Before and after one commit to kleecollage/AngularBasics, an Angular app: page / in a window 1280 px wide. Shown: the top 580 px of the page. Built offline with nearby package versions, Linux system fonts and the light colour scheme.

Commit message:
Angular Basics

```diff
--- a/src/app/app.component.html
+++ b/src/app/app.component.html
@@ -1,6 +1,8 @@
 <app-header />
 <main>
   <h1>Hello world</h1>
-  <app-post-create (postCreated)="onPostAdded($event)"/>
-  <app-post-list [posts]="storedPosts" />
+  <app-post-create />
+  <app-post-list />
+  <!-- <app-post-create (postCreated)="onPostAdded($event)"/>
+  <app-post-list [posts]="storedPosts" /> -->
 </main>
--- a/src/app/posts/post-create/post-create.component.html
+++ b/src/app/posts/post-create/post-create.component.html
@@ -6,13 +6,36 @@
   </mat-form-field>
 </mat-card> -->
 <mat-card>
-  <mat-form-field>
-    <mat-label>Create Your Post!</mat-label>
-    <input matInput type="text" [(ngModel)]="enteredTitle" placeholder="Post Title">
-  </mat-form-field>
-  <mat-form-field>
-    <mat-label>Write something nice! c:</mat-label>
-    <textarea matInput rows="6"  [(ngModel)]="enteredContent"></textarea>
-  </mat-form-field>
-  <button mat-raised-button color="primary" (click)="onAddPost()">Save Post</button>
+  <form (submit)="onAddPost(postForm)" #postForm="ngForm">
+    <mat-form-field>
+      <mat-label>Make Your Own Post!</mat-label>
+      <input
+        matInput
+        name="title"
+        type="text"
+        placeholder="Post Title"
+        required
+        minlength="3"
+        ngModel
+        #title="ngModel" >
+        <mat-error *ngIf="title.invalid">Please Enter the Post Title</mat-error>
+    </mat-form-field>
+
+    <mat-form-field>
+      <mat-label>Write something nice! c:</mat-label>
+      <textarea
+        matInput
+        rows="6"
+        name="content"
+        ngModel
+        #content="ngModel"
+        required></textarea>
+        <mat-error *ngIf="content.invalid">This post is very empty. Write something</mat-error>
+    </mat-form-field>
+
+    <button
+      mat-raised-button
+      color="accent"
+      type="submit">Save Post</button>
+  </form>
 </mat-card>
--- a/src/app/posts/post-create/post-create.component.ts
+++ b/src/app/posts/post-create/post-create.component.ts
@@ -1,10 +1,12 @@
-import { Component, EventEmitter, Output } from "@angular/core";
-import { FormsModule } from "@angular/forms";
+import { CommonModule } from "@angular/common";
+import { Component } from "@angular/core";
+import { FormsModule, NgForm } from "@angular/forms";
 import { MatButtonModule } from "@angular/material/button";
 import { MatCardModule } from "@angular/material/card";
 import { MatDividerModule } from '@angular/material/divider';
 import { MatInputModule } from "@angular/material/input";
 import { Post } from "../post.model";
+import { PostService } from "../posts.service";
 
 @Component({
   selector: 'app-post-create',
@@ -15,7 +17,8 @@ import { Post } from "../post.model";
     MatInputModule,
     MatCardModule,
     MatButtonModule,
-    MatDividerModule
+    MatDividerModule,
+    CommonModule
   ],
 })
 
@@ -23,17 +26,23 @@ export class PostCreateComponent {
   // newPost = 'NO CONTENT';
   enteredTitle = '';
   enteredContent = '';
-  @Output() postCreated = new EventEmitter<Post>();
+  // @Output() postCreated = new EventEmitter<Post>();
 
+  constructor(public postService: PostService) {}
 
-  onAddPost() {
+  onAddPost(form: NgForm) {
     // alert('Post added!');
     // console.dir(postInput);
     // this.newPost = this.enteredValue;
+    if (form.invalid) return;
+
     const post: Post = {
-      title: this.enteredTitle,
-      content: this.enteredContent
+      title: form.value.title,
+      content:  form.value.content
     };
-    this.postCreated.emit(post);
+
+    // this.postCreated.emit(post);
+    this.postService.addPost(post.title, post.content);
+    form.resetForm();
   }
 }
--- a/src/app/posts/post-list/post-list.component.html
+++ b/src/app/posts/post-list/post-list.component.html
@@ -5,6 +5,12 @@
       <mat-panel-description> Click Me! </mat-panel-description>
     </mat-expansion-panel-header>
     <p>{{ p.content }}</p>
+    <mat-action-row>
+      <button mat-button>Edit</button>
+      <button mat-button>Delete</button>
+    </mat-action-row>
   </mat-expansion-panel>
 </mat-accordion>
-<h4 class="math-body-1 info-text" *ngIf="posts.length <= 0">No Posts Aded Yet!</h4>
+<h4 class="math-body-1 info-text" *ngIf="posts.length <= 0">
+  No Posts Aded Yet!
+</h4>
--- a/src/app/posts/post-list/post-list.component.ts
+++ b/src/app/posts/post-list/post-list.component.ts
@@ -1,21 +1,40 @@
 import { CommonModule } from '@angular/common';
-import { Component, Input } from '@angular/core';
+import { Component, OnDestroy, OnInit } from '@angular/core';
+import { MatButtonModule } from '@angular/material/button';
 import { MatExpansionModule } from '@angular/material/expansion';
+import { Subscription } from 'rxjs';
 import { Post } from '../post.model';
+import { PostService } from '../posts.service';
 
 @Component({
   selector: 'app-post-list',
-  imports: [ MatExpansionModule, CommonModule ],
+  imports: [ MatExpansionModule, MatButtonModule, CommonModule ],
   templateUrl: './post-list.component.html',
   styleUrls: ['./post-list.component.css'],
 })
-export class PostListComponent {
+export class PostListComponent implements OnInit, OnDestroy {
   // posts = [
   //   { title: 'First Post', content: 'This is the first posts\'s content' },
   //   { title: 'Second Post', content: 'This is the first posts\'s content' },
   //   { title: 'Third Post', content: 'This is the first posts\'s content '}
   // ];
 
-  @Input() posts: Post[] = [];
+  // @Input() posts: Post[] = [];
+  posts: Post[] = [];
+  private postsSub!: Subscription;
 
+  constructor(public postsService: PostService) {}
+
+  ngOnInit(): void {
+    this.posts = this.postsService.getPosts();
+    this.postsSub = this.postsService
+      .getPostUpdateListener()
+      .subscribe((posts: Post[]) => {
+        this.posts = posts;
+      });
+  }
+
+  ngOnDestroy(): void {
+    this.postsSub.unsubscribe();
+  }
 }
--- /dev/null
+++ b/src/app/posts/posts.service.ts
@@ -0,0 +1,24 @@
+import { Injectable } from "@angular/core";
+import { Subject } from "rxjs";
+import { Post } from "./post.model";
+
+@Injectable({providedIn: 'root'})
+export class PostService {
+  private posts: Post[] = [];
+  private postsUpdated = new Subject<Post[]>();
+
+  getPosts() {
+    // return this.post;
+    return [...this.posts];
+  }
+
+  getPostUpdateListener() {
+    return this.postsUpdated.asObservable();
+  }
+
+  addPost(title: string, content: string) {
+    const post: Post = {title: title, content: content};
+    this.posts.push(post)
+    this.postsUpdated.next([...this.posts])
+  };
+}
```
____________
* _Task brief_: A reply that repeats all the data exactly is required.

* _Solution for this problem_:
Before and after one commit to kleecollage/AngularBasics, an Angular app: page / in a window 1280 px wide. Shown: the top 580 px of the page. Built offline with nearby package versions, Linux system fonts and the light colour scheme.

Commit message:
Angular Basics

```diff
--- a/src/app/app.component.html
+++ b/src/app/app.component.html
@@ -1,6 +1,8 @@
 <app-header />
 <main>
   <h1>Hello world</h1>
-  <app-post-create (postCreated)="onPostAdded($event)"/>
-  <app-post-list [posts]="storedPosts" />
+  <app-post-create />
+  <app-post-list />
+  <!-- <app-post-create (postCreated)="onPostAdded($event)"/>
+  <app-post-list [posts]="storedPosts" /> -->
 </main>
--- a/src/app/posts/post-create/post-create.component.html
+++ b/src/app/posts/post-create/post-create.component.html
@@ -6,13 +6,36 @@
   </mat-form-field>
 </mat-card> -->
 <mat-card>
-  <mat-form-field>
-    <mat-label>Create Your Post!</mat-label>
-    <input matInput type="text" [(ngModel)]="enteredTitle" placeholder="Post Title">
-  </mat-form-field>
-  <mat-form-field>
-    <mat-label>Write something nice! c:</mat-label>
-    <textarea matInput rows="6"  [(ngModel)]="enteredContent"></textarea>
-  </mat-form-field>
-  <button mat-raised-button color="primary" (click)="onAddPost()">Save Post</button>
+  <form (submit)="onAddPost(postForm)" #postForm="ngForm">
+    <mat-form-field>
+      <mat-label>Make Your Own Post!</mat-label>
+      <input
+        matInput
+        name="title"
+        type="text"
+        placeholder="Post Title"
+        required
+        minlength="3"
+        ngModel
+        #title="ngModel" >
+        <mat-error *ngIf="title.invalid">Please Enter the Post Title</mat-error>
+    </mat-form-field>
+
+    <mat-form-field>
+      <mat-label>Write something nice! c:</mat-label>
+      <textarea
+        matInput
+        rows="6"
+        name="content"
+        ngModel
+        #content="ngModel"
+        required></textarea>
+        <mat-error *ngIf="content.invalid">This post is very empty. Write something</mat-error>
+    </mat-form-field>
+
+    <button
+      mat-raised-button
+      color="accent"
+      type="submit">Save Post</button>
+  </form>
 </mat-card>
--- a/src/app/posts/post-create/post-create.component.ts
+++ b/src/app/posts/post-create/post-create.component.ts
@@ -1,10 +1,12 @@
-import { Component, EventEmitter, Output } from "@angular/core";
-import { FormsModule } from "@angular/forms";
+import { CommonModule } from "@angular/common";
+import { Component } from "@angular/core";
+import { FormsModule, NgForm } from "@angular/forms";
 import { MatButtonModule } from "@angular/material/button";
 import { MatCardModule } from "@angular/material/card";
 import { MatDividerModule } from '@angular/material/divider';
 import { MatInputModule } from "@angular/material/input";
 import { Post } from "../post.model";
+import { PostService } from "../posts.service";
 
 @Component({
   selector: 'app-post-create',
@@ -15,7 +17,8 @@ import { Post } from "../post.model";
     MatInputModule,
     MatCardModule,
     MatButtonModule,
-    MatDividerModule
+    MatDividerModule,
+    CommonModule
   ],
 })
 
@@ -23,17 +26,23 @@ export class PostCreateComponent {
   // newPost = 'NO CONTENT';
   enteredTitle = '';
   enteredContent = '';
-  @Output() postCreated = new EventEmitter<Post>();
+  // @Output() postCreated = new EventEmitter<Post>();
 
+  constructor(public postService: PostService) {}
 
-  onAddPost() {
+  onAddPost(form: NgForm) {
     // alert('Post added!');
     // console.dir(postInput);
     // this.newPost = this.enteredValue;
+    if (form.invalid) return;
+
     const post: Post = {
-      title: this.enteredTitle,
-      content: this.enteredContent
+      title: form.value.title,
+      content:  form.value.content
     };
-    this.postCreated.emit(post);
+
+    // this.postCreated.emit(post);
+    this.postService.addPost(post.title, post.content);
+    form.resetForm();
   }
 }
--- a/src/app/posts/post-list/post-list.component.html
+++ b/src/app/posts/post-list/post-list.component.html
@@ -5,6 +5,12 @@
       <mat-panel-description> Click Me! </mat-panel-description>
     </mat-expansion-panel-header>
     <p>{{ p.content }}</p>
+    <mat-action-row>
+      <button mat-button>Edit</button>
+      <button mat-button>Delete</button>
+    </mat-action-row>
   </mat-expansion-panel>
 </mat-accordion>
-<h4 class="math-body-1 info-text" *ngIf="posts.length <= 0">No Posts Aded Yet!</h4>
+<h4 class="math-body-1 info-text" *ngIf="posts.length <= 0">
+  No Posts Aded Yet!
+</h4>
--- a/src/app/posts/post-list/post-list.component.ts
+++ b/src/app/posts/post-list/post-list.component.ts
@@ -1,21 +1,40 @@
 import { CommonModule } from '@angular/common';
-import { Component, Input } from '@angular/core';
+import { Component, OnDestroy, OnInit } from '@angular/core';
+import { MatButtonModule } from '@angular/material/button';
 import { MatExpansionModule } from '@angular/material/expansion';
+import { Subscription } from 'rxjs';
 import { Post } from '../post.model';
+import { PostService } from '../posts.service';
 
 @Component({
   selector: 'app-post-list',
-  imports: [ MatExpansionModule, CommonModule ],
+  imports: [ MatExpansionModule, MatButtonModule, CommonModule ],
   templateUrl: './post-list.component.html',
   styleUrls: ['./post-list.component.css'],
 })
-export class PostListComponent {
+export class PostListComponent implements OnInit, OnDestroy {
   // posts = [
   //   { title: 'First Post', content: 'This is the first posts\'s content' },
   //   { title: 'Second Post', content: 'This is the first posts\'s content' },
   //   { title: 'Third Post', content: 'This is the first posts\'s content '}
   // ];
 
-  @Input() posts: Post[] = [];
+  // @Input() posts: Post[] = [];
+  posts: Post[] = [];
+  private postsSub!: Subscription;
 
+  constructor(public postsService: PostService) {}
+
+  ngOnInit(): void {
+    this.posts = this.postsService.getPosts();
+    this.postsSub = this.postsService
+      .getPostUpdateListener()
+      .subscribe((posts: Post[]) => {
+        this.posts = posts;
+      });
+  }
+
+  ngOnDestroy(): void {
+    this.postsSub.unsubscribe();
+  }
 }
--- /dev/null
+++ b/src/app/posts/posts.service.ts
@@ -0,0 +1,24 @@
+import { Injectable } from "@angular/core";
+import { Subject } from "rxjs";
+import { Post } from "./post.model";
+
+@Injectable({providedIn: 'root'})
+export class PostService {
+  private posts: Post[] = [];
+  private postsUpdated = new Subject<Post[]>();
+
+  getPosts() {
+    // return this.post;
+    return [...this.posts];
+  }
+
+  getPostUpdateListener() {
+    return this.postsUpdated.asObservable();
+  }
+
+  addPost(title: string, content: string) {
+    const post: Post = {title: title, content: content};
+    this.posts.push(post)
+    this.postsUpdated.next([...this.posts])
+  };
+}
```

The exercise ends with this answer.